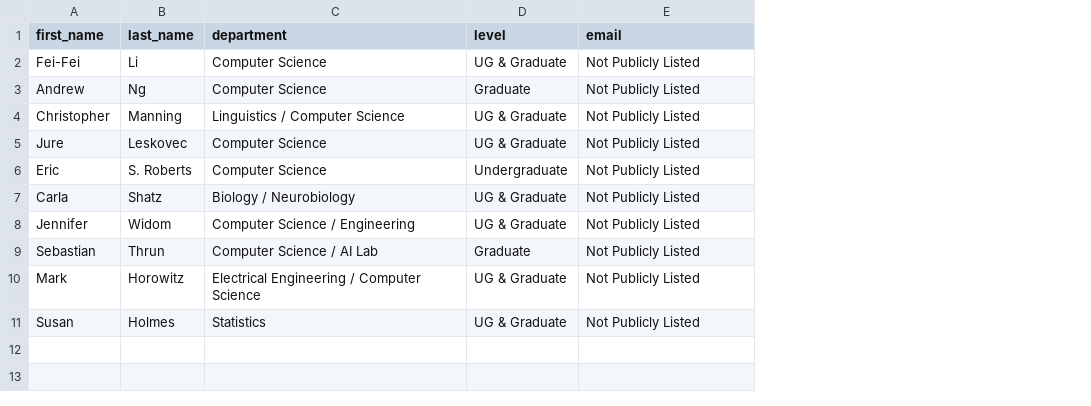
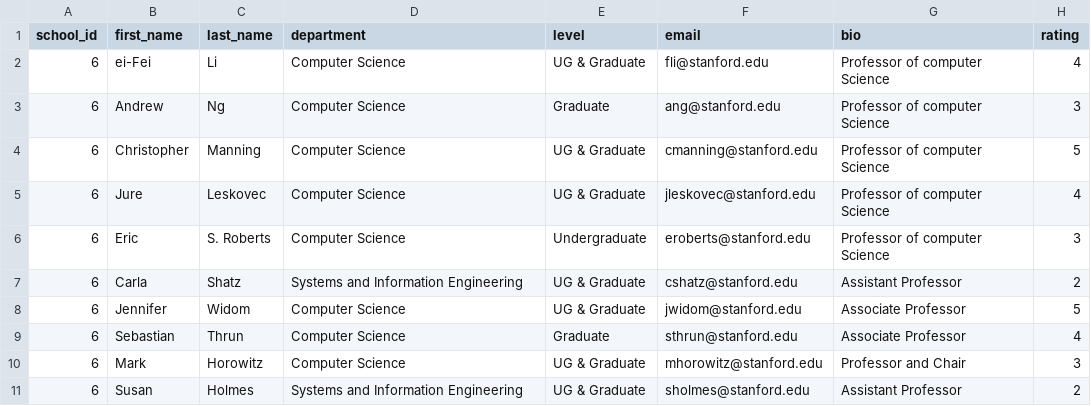
Before and after one commit to Narindi12/Ratemyprofessor, a CSV file: data/stanford_professors_10.csv, drawn as a sheet; addresses are those after the commit; the diff names each change by its address in the sheet, - before the commit and + after, or states it on an @@ line.

```diff
--- a/data/stanford_professors_10.csv
+++ b/data/stanford_professors_10.csv
+column A (school_id), rows 2-11: all 6
+column G (bio), rows 2-11: Professor of computer Science | Professor of computer Science | Professor of computer Science | Professor of computer Science | Professor of computer Science | Assistant Professor | Associate Professor | Associate Professor | Professor and Chair | Assistant Professor
+column H (rating), rows 2-11: 4 | 3 | 5 | 4 | 3 | 2 | 5 | 4 | 3 | 2
-B2 (first_name): Fei-Fei
+B2 (first_name): ei-Fei
-F2 (email): Not Publicly Listed
+F2 (email): fli@stanford.edu
-F3 (email): Not Publicly Listed
+F3 (email): ang@stanford.edu
-D4 (department): Linguistics / Computer Science
+D4 (department): Computer Science
-F4 (email): Not Publicly Listed
+F4 (email): cmanning@stanford.edu
-F5 (email): Not Publicly Listed
+F5 (email): jleskovec@stanford.edu
-F6 (email): Not Publicly Listed
+F6 (email): eroberts@stanford.edu
-D7 (department): Biology / Neurobiology
+D7 (department): Systems and Information Engineering
-F7 (email): Not Publicly Listed
+F7 (email): cshatz@stanford.edu
-D8 (department): Computer Science / Engineering
+D8 (department): Computer Science
-F8 (email): Not Publicly Listed
+F8 (email): jwidom@stanford.edu
-D9 (department): Computer Science / AI Lab
+D9 (department): Computer Science
-F9 (email): Not Publicly Listed
+F9 (email): sthrun@stanford.edu
-D10 (department): Electrical Engineering / Computer Science
+D10 (department): Computer Science
-F10 (email): Not Publicly Listed
+F10 (email): mhorowitz@stanford.edu
-D11 (department): Statistics
+D11 (department): Systems and Information Engineering
-F11 (email): Not Publicly Listed
+F11 (email): sholmes@stanford.edu
```
Also changed, not shown: data/harvard_professors_10.csv, data/princeton_professors_10.csv, 32 other files.
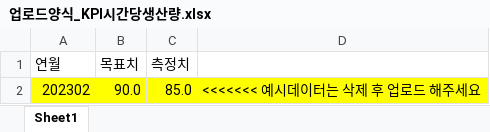
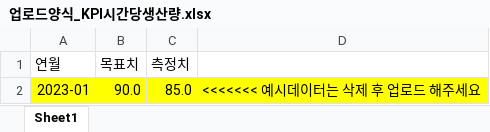
Before and after one commit to malgirlim/q-mes-KOREA-NAGANO-, an Excel workbook: src/assets/xlsx/업로드양식_KPI시간당생산량.xlsx, sheet Sheet1, drawn as a sheet; values as stored, in another font and other column widths than the file's, no borders; the diff names each change by its address in the sheet, - before the commit and + after, or states it on an @@ line.

```diff
--- a/src/assets/xlsx/업로드양식_KPI시간당생산량.xlsx (sheet Sheet1)
+++ b/src/assets/xlsx/업로드양식_KPI시간당생산량.xlsx (sheet Sheet1)
-A2 (연월): 202302
+A2 (연월): 2023-01
```
Also changed, not shown: 1 other file.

**WORK TASK**
The result should be the listing above, restated exactly, with no pictures in it.

**YOUR RESPONSE**
Before and after one commit to Narindi12/Ratemyprofessor, a CSV file: data/stanford_professors_10.csv, drawn as a sheet; addresses are those after the commit; the diff names each change by its address in the sheet, - before the commit and + after, or states it on an @@ line.

```diff
--- a/data/stanford_professors_10.csv
+++ b/data/stanford_professors_10.csv
+column A (school_id), rows 2-11: all 6
+column G (bio), rows 2-11: Professor of computer Science | Professor of computer Science | Professor of computer Science | Professor of computer Science | Professor of computer Science | Assistant Professor | Associate Professor | Associate Professor | Professor and Chair | Assistant Professor
+column H (rating), rows 2-11: 4 | 3 | 5 | 4 | 3 | 2 | 5 | 4 | 3 | 2
-B2 (first_name): Fei-Fei
+B2 (first_name): ei-Fei
-F2 (email): Not Publicly Listed
+F2 (email): fli@stanford.edu
-F3 (email): Not Publicly Listed
+F3 (email): ang@stanford.edu
-D4 (department): Linguistics / Computer Science
+D4 (department): Computer Science
-F4 (email): Not Publicly Listed
+F4 (email): cmanning@stanford.edu
-F5 (email): Not Publicly Listed
+F5 (email): jleskovec@stanford.edu
-F6 (email): Not Publicly Listed
+F6 (email): eroberts@stanford.edu
-D7 (department): Biology / Neurobiology
+D7 (department): Systems and Information Engineering
-F7 (email): Not Publicly Listed
+F7 (email): cshatz@stanford.edu
-D8 (department): Computer Science / Engineering
+D8 (department): Computer Science
-F8 (email): Not Publicly Listed
+F8 (email): jwidom@stanford.edu
-D9 (department): Computer Science / AI Lab
+D9 (department): Computer Science
-F9 (email): Not Publicly Listed
+F9 (email): sthrun@stanford.edu
-D10 (department): Electrical Engineering / Computer Science
+D10 (department): Computer Science
-F10 (email): Not Publicly Listed
+F10 (email): mhorowitz@stanford.edu
-D11 (department): Statistics
+D11 (department): Systems and Information Engineering
-F11 (email): Not Publicly Listed
+F11 (email): sholmes@stanford.edu
```
Also changed, not shown: data/harvard_professors_10.csv, data/princeton_professors_10.csv, 32 other files.
Before and after one commit to malgirlim/q-mes-KOREA-NAGANO-, an Excel workbook: src/assets/xlsx/업로드양식_KPI시간당생산량.xlsx, sheet Sheet1, drawn as a sheet; values as stored, in another font and other column widths than the file's, no borders; the diff names each change by its address in the sheet, - before the commit and + after, or states it on an @@ line.

```diff
--- a/src/assets/xlsx/업로드양식_KPI시간당생산량.xlsx (sheet Sheet1)
+++ b/src/assets/xlsx/업로드양식_KPI시간당생산량.xlsx (sheet Sheet1)
-A2 (연월): 202302
+A2 (연월): 2023-01
```
Also changed, not shown: 1 other file.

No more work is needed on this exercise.